» **Dataset extract**

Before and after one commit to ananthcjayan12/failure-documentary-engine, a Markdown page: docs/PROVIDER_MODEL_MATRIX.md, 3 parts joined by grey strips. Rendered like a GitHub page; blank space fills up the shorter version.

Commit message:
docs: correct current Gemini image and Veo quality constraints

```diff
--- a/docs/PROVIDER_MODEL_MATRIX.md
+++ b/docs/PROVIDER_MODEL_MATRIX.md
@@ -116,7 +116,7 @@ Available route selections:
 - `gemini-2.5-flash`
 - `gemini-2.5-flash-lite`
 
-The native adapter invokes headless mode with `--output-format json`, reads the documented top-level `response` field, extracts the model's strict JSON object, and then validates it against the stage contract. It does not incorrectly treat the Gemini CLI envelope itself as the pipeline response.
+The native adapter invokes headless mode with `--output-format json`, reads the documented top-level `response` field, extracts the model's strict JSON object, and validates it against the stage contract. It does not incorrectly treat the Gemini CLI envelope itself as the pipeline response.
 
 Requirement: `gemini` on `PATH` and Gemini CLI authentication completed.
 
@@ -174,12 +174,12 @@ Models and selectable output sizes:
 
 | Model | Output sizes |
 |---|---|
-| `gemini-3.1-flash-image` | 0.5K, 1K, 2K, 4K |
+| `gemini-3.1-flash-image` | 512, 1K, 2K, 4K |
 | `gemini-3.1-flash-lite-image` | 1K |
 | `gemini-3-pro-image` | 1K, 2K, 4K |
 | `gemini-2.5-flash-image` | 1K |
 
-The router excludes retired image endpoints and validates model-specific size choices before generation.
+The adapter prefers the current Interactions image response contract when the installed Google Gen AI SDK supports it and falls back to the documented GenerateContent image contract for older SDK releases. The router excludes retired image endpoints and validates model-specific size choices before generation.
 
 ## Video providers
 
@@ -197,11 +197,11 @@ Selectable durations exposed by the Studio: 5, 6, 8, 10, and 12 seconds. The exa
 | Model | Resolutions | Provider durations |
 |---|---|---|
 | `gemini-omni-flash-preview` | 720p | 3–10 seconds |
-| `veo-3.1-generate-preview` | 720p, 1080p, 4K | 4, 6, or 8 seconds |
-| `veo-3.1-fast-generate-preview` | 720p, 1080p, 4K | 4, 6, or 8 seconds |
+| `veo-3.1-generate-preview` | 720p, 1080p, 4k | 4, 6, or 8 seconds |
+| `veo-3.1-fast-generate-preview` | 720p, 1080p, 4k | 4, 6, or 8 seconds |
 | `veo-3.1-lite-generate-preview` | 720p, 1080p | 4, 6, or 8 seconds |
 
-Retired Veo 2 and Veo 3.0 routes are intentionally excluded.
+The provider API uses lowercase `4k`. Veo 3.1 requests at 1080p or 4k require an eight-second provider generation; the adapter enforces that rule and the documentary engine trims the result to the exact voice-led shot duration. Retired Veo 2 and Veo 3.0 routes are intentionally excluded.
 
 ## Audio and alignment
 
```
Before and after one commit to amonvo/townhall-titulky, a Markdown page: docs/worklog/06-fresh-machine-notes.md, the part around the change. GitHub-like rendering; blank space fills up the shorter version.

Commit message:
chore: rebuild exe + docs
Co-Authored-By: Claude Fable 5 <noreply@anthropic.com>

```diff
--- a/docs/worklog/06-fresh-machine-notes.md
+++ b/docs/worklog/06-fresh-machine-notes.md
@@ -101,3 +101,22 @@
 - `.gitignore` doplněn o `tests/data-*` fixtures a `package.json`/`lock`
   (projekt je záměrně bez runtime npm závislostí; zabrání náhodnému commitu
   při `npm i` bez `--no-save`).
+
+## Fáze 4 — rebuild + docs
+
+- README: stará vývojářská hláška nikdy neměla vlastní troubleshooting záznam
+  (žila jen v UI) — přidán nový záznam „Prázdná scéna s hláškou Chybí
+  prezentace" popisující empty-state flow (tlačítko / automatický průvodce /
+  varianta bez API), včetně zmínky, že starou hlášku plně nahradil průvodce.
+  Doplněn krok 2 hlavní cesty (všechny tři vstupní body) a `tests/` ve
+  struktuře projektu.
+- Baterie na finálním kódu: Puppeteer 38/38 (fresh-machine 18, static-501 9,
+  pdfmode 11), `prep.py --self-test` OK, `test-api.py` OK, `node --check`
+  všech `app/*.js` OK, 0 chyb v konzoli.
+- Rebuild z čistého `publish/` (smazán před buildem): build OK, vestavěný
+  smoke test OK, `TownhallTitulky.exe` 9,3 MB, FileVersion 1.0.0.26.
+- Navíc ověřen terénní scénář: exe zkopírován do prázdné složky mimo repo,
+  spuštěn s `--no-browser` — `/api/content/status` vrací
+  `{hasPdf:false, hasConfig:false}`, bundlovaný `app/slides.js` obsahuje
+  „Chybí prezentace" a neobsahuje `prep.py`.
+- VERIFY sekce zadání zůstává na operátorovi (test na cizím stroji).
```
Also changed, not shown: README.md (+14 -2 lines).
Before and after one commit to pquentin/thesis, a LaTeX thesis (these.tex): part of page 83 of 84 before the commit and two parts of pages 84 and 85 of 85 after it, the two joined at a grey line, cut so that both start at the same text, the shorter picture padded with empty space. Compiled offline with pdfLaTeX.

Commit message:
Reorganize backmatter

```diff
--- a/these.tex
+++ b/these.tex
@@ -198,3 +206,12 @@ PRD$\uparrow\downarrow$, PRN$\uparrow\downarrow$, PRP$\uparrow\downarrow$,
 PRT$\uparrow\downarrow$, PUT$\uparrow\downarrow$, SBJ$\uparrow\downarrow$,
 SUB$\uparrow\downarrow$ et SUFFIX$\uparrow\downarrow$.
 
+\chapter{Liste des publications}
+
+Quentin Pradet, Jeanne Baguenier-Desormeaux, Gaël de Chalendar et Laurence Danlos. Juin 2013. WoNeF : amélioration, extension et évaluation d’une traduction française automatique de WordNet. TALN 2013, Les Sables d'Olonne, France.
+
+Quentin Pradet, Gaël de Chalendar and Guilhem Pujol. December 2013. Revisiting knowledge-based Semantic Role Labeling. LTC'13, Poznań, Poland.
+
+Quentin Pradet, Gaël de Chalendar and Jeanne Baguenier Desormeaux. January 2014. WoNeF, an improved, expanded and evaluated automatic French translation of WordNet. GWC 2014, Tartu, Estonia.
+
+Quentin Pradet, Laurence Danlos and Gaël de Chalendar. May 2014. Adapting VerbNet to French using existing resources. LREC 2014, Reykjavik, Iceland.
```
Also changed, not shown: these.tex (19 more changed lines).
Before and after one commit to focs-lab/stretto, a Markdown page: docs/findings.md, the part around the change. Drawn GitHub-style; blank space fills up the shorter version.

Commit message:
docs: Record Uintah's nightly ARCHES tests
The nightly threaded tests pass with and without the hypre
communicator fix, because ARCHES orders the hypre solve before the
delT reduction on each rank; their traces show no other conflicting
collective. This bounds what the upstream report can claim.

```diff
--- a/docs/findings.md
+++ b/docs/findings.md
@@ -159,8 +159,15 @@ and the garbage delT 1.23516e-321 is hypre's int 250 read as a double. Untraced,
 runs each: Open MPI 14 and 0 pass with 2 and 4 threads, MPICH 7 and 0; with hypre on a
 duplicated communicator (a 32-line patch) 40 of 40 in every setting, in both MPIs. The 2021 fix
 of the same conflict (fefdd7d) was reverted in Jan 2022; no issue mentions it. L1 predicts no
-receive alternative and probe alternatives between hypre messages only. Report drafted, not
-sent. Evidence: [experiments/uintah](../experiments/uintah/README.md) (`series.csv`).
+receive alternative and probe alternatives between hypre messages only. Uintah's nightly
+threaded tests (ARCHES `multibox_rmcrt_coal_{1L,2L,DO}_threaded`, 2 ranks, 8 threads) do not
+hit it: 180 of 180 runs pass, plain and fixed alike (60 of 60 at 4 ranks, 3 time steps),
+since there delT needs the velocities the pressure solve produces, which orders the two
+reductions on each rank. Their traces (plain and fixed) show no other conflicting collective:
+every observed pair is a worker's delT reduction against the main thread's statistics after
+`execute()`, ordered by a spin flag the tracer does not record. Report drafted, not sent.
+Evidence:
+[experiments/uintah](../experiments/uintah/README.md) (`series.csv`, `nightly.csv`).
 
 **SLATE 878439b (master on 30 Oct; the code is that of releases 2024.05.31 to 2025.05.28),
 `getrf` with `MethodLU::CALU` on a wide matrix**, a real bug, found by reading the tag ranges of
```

» **Brief**
Now copy each line of the entries that mentions "machine".

» **Your response**
Before and after one commit to amonvo/townhall-titulky, a Markdown page: docs/worklog/06-fresh-machine-notes.md, the part around the change. GitHub-like rendering; blank space fills up the shorter version.
--- a/docs/worklog/06-fresh-machine-notes.md
+++ b/docs/worklog/06-fresh-machine-notes.md
+- Baterie na finálním kódu: Puppeteer 38/38 (fresh-machine 18, static-501 9,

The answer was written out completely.